Numerical modelling shows that magma buoyancy is the most important factor in determining the frequency and magnitude of the Earth’s most destructive volcanic phenomena
A new paper by a collaboration from the Universities of Geneva, Bristol and Savoie quantifies the relative contributions of magma supply, mechanical properties of the crust and magma, and tectonic regime in controlling the frequency and magnitude of volcanic eruptions. The team, led by Professor Luca Caricchi, coupled over 1.2 million simulations of a thermomechanical numerical model of magma injection into Earth’s crust with complex statistical analysis to try and replicate the behaviour of melt beneath a volcano.

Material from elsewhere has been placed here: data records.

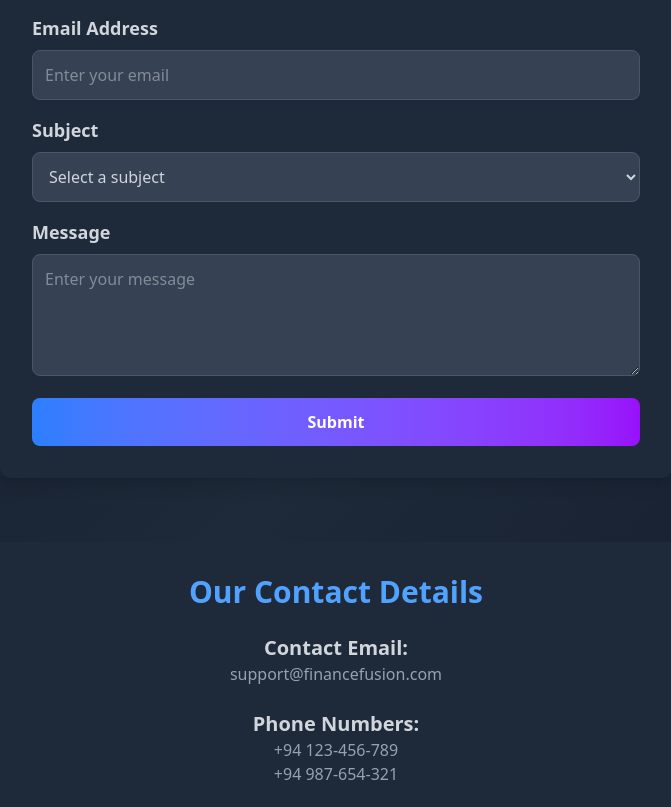
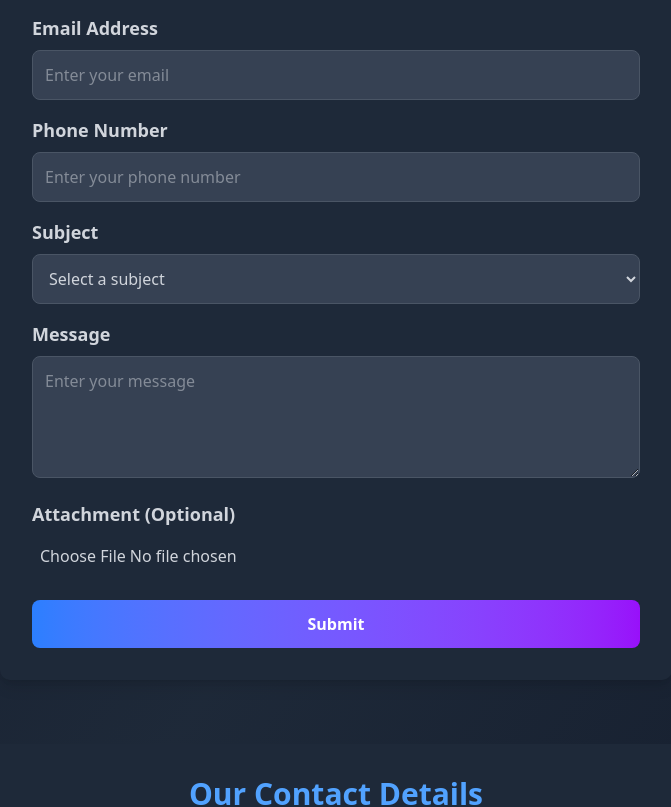
Before and after one commit to BuddhikaRoshan/FinanceFusion_ITPM, a Next.js app: page /Contact in a window 1280 px wide. Shown: the part 408-1215 px from the top of the page, without its empty margins (304-975 px from the left). Built offline with nearby package versions, Linux system fonts and the light colour scheme.

Commit message:
Update page.tsx

```diff
--- a/app/Contact/page.tsx
+++ b/app/Contact/page.tsx
@@ -11,16 +11,11 @@ const ContactUs = () => {
     phone: "",
     subject: "",
     message: "",
-    subscribe: false,
     file: null,
   });
 
   const handleChange = (e) => {
     setFormData({ ...formData, [e.target.name]: e.target.value });
-  };
-
-  const handleCheckboxChange = () => {
-    setFormData({ ...formData, subscribe: !formData.subscribe });
   };
 
   const handleFileChange = (e) => {
@@ -29,7 +24,6 @@ const ContactUs = () => {
 
   const handleSubmit = (e) => {
     e.preventDefault();
-    // Handle form submission (you can integrate with an API here)
     console.log("Form submitted:", formData);
     alert("Thank you for contacting us! We'll get back to you soon.");
   };
@@ -37,8 +31,9 @@ const ContactUs = () => {
   return (
     <div className="min-h-screen bg-gradient-to-br from-gray-900 via-gray-800 to-gray-900">
       <Navbar />
+      <div className="max-w-7xl mx-auto px-4 sm:px-6 lg:px-8 py-16">
 
-      <div className="max-w-7xl mx-auto px-4 sm:px-6 lg:px-8 py-16">
+        {/* Header */}
         <motion.div
           initial={{ opacity: 0, y: 20 }}
           animate={{ opacity: 1, y: 0 }}
@@ -53,7 +48,7 @@ const ContactUs = () => {
           </p>
         </motion.div>
 
-        {/* Contact Form Section */}
+        {/* Contact Form */}
         <motion.div
           initial={{ opacity: 0, y: 20 }}
           animate={{ opacity: 1, y: 0 }}
@@ -61,13 +56,9 @@ const ContactUs = () => {
           className="max-w-2xl mx-auto bg-gray-800 p-8 rounded-lg shadow-lg"
         >
           <form onSubmit={handleSubmit}>
-            {/* Form Fields */}
-            {/* Name Field */}
+            {/* Name */}
             <div className="mb-4">
-              <label
-                htmlFor="name"
-                className="block text-lg font-semibold text-gray-300"
-              >
+              <label htmlFor="name" className="block text-lg font-semibold text-gray-300">
                 Full Name
               </label>
               <input
@@ -82,12 +73,9 @@ const ContactUs = () => {
               />
             </div>
 
-            {/* Email Field */}
+            {/* Email */}
             <div className="mb-4">
-              <label
-                htmlFor="email"
-                className="block text-lg font-semibold text-gray-300"
-              >
+              <label htmlFor="email" className="block text-lg font-semibold text-gray-300">
                 Email Address
               </label>
               <input
@@ -102,12 +90,25 @@ const ContactUs = () => {
               />
             </div>
 
-            {/* Subject Dropdown */}
+            {/* Phone */}
             <div className="mb-4">
-              <label
-                htmlFor="subject"
-                className="block text-lg font-semibold text-gray-300"
-              >
+              <label htmlFor="phone" className="block text-lg font-semibold text-gray-300">
+                Phone Number
+              </label>
+              <input
+                type="tel"
+                id="phone"
+                name="phone"
+                value={formData.phone}
+                onChange={handleChange}
+                className="w-full p-3 mt-2 border border-gray-600 rounded-md bg-gray-700 text-gray-300"
+                placeholder="Enter your phone number"
+              />
+            </div>
+
+            {/* Subject */}
+            <div className="mb-4">
+              <label htmlFor="subject" className="block text-lg font-semibold text-gray-300">
                 Subject
               </label>
               <select
@@ -125,12 +126,9 @@ const ContactUs = () => {
               </select>
             </div>
 
-            {/* Message Field */}
+            {/* Message */}
             <div className="mb-4">
-              <label
-                htmlFor="message"
-                className="block text-lg font-semibold text-gray-300"
-              >
+              <label htmlFor="message" className="block text-lg font-semibold text-gray-300">
                 Message
               </label>
               <textarea
@@ -145,17 +143,31 @@ const ContactUs = () => {
               />
             </div>
 
+            {/* File Upload */}
+            <div className="mb-6">
+              <label htmlFor="file" className="block text-lg font-semibold text-gray-300">
+                Attachment (Optional)
+              </label>
+              <input
+                type="file"
+                id="file"
+                name="file"
+                onChange={handleFileChange}
+                className="w-full p-2 mt-2 text-gray-300"
+              />
+            </div>
+
             {/* Submit Button */}
             <button
               type="submit"
-              className="w-full py-3 bg-gradient-to-r from-blue-500 to-purple-600 text-white font-semibold rounded-md hover:bg-gradient-to-l"
+              className="w-full py-3 bg-gradient-to-r from-blue-500 to-purple-600 text-white font-semibold rounded-md hover:bg-gradient-to-l transition-all"
             >
               Submit
             </button>
           </form>
         </motion.div>
 
-        {/* Company Details Section */}
+        {/* Company Contact Details */}
         <motion.div
           initial={{ opacity: 0, y: 20 }}
           animate={{ opacity: 1, y: 0 }}
@@ -166,7 +178,6 @@ const ContactUs = () => {
             Our Contact Details
           </h2>
 
-          {/* Contact Information */}
           <div className="mb-6">
             <h3 className="text-xl font-semibold text-gray-300">Contact Email:</h3>
             <p className="text-gray-400">support@financefusion.com</p>
@@ -178,7 +189,6 @@ const ContactUs = () => {
             <p className="text-gray-400">+94 987-654-321</p>
           </div>
 
-          {/* Founder Message */}
           <div className="mb-6">
             <h3 className="text-xl font-semibold text-gray-300">Founder Message:</h3>
             <p className="text-gray-400 italic">
@@ -186,7 +196,6 @@ const ContactUs = () => {
             </p>
           </div>
 
-          {/* Team Message */}
           <div className="mb-6">
             <h3 className="text-xl font-semibold text-gray-300">Our Team:</h3>
             <p className="text-gray-400 italic">
@@ -194,8 +203,8 @@ const ContactUs = () => {
             </p>
           </div>
         </motion.div>
+
       </div>
-
       <Footer />
     </div>
   );
```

This work reveals a dichotomy in the causes of volcanic eruptions, which is related to their size. It is known that small, frequent eruptions are triggered by magma replenishment, which imparts stress on the magma chamber walls; eruptions occur when this stress exceeds the strength of the surrounding rock. In contrast, Caricchi et al. demonstrate that bigger, less frequent eruptions are instead driven by the intrinsic buoyancy associated with large magma bodies, a consequence of the slow accumulation of low-density magma beneath a volcano.
These findings are particularly important because this is the first time a physical link between the frequency and magnitude of volcanic eruptions has been established. The findings allow the predictions of the scale of the largest possible volcanic eruption on Earth; the work suggests magma chamber can contain a maximum of 35,000 km3 of eruptible magma, translating to an eruption spewing out approximately 3,500 km3 of rock. This is three times the volume released during the supereruption of Yellowstone around 640,000 years ago.
Caricchi, L, Annen, CJ, Blundy, JD, Simpson, G & Pinel, V (2014) ‘Frequency and magnitude of volcanic eruptions controlled by magma injection and buoyancy’, Nature Geoscience. http://dx.doi.org/10.1038/ngeo2041.
Super-eruptions are extremely rare events. Indeed, the global frequency of explosive volcanic eruptions is inversely proportional to the volume of magma released in a single event. The rate of magma supply, mechanical properties of the crust and magma, and tectonic regime are known to play a role in controlling eruption frequency and magnitude, but their relative contributions have not been quantified. Here we use a thermomechanical numerical model of magma injection into Earth’s crust and Monte Carlo simulations to explore the factors controlling the recurrence rates of eruptions of different magnitudes. We find that the rate of magma supply to the upper crust controls the volume of a single eruption. The time interval between magma injections into the subvolcanic reservoir, at a constant magma-supply rate, determines the duration of the magmatic activity that precedes eruptions. Our simulations reproduce the observed relationship between eruption volume and magma chamber residence times and replicate the observed correlation between erupted volumes and caldera dimensions. We also find that magma buoyancy is key to triggering super-eruptions, whereas pressurization associated with magma injection is responsible for relatively small and frequent eruptions. Our findings help improve our ability to decipher the long-term activity patterns of volcanic systems.